Edit tracking data
.....

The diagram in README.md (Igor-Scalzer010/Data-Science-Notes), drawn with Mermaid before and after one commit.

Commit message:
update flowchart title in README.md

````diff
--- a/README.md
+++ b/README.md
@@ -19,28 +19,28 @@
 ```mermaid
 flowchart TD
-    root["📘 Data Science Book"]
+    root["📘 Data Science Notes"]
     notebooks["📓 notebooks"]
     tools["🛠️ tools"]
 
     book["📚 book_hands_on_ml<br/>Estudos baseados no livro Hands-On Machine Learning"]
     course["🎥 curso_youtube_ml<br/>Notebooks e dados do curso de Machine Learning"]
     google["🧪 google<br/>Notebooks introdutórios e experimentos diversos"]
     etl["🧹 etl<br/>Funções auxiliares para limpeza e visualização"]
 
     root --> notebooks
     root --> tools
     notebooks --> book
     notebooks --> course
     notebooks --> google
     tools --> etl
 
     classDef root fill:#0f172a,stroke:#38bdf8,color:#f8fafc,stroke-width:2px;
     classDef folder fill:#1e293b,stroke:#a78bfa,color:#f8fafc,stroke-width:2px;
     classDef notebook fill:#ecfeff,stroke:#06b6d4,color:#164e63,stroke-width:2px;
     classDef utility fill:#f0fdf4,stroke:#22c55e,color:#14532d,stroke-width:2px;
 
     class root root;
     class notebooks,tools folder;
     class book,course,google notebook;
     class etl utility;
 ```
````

.....

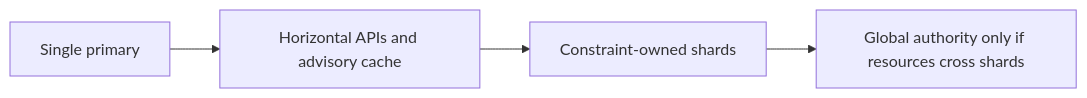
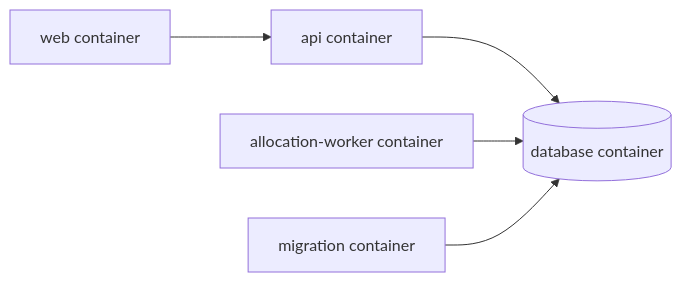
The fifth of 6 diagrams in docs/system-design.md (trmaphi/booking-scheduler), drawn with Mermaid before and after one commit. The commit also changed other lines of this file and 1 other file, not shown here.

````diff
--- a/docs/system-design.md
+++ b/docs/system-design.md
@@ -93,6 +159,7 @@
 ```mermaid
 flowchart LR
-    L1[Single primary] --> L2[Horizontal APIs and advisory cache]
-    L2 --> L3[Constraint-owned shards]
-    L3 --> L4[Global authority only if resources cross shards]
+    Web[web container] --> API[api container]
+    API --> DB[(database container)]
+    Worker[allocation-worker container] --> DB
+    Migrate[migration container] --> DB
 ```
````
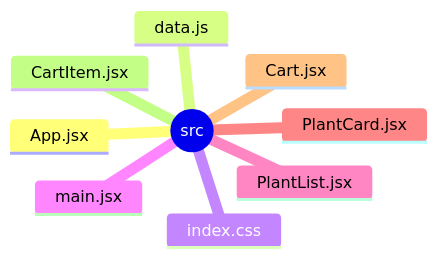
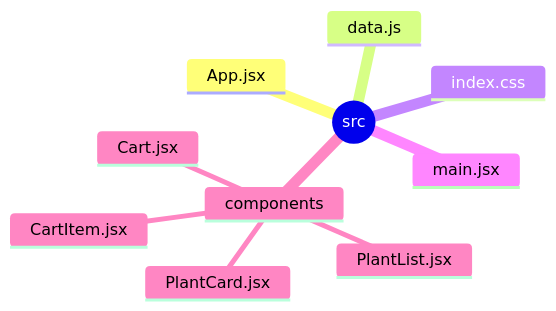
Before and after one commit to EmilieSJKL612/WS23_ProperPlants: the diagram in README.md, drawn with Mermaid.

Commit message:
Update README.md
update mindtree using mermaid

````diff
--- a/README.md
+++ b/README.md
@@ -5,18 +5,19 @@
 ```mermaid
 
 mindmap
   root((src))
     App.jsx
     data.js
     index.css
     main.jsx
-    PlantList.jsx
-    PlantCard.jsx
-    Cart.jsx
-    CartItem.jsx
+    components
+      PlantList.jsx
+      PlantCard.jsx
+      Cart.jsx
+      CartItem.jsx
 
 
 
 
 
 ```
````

.....

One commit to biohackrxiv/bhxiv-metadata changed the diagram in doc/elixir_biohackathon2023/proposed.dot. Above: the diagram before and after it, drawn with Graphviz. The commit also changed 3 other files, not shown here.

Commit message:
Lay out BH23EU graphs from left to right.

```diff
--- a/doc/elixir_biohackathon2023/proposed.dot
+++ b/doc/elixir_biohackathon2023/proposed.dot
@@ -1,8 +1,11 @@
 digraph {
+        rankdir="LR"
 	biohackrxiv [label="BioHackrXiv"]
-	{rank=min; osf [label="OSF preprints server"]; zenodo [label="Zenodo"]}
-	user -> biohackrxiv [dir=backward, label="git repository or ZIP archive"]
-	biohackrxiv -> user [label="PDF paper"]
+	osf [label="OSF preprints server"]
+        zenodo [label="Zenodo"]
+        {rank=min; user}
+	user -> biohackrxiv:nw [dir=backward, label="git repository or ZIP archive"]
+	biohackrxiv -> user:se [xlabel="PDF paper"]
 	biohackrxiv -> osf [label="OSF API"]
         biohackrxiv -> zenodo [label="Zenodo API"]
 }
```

.....

### What to do
The lines in the entries above that carry the word "biohackrxiv" must be copied.

### Output of the task
One commit to biohackrxiv/bhxiv-metadata changed the diagram in doc/elixir_biohackathon2023/proposed.dot. Above: the diagram before and after it, drawn with Graphviz. The commit also changed 3 other files, not shown here.
 	biohackrxiv [label="BioHackrXiv"]
-	user -> biohackrxiv [dir=backward, label="git repository or ZIP archive"]
-	biohackrxiv -> user [label="PDF paper"]
+	user -> biohackrxiv:nw [dir=backward, label="git repository or ZIP archive"]
+	biohackrxiv -> user:se [xlabel="PDF paper"]
 	biohackrxiv -> osf [label="OSF API"]
         biohackrxiv -> zenodo [label="Zenodo API"]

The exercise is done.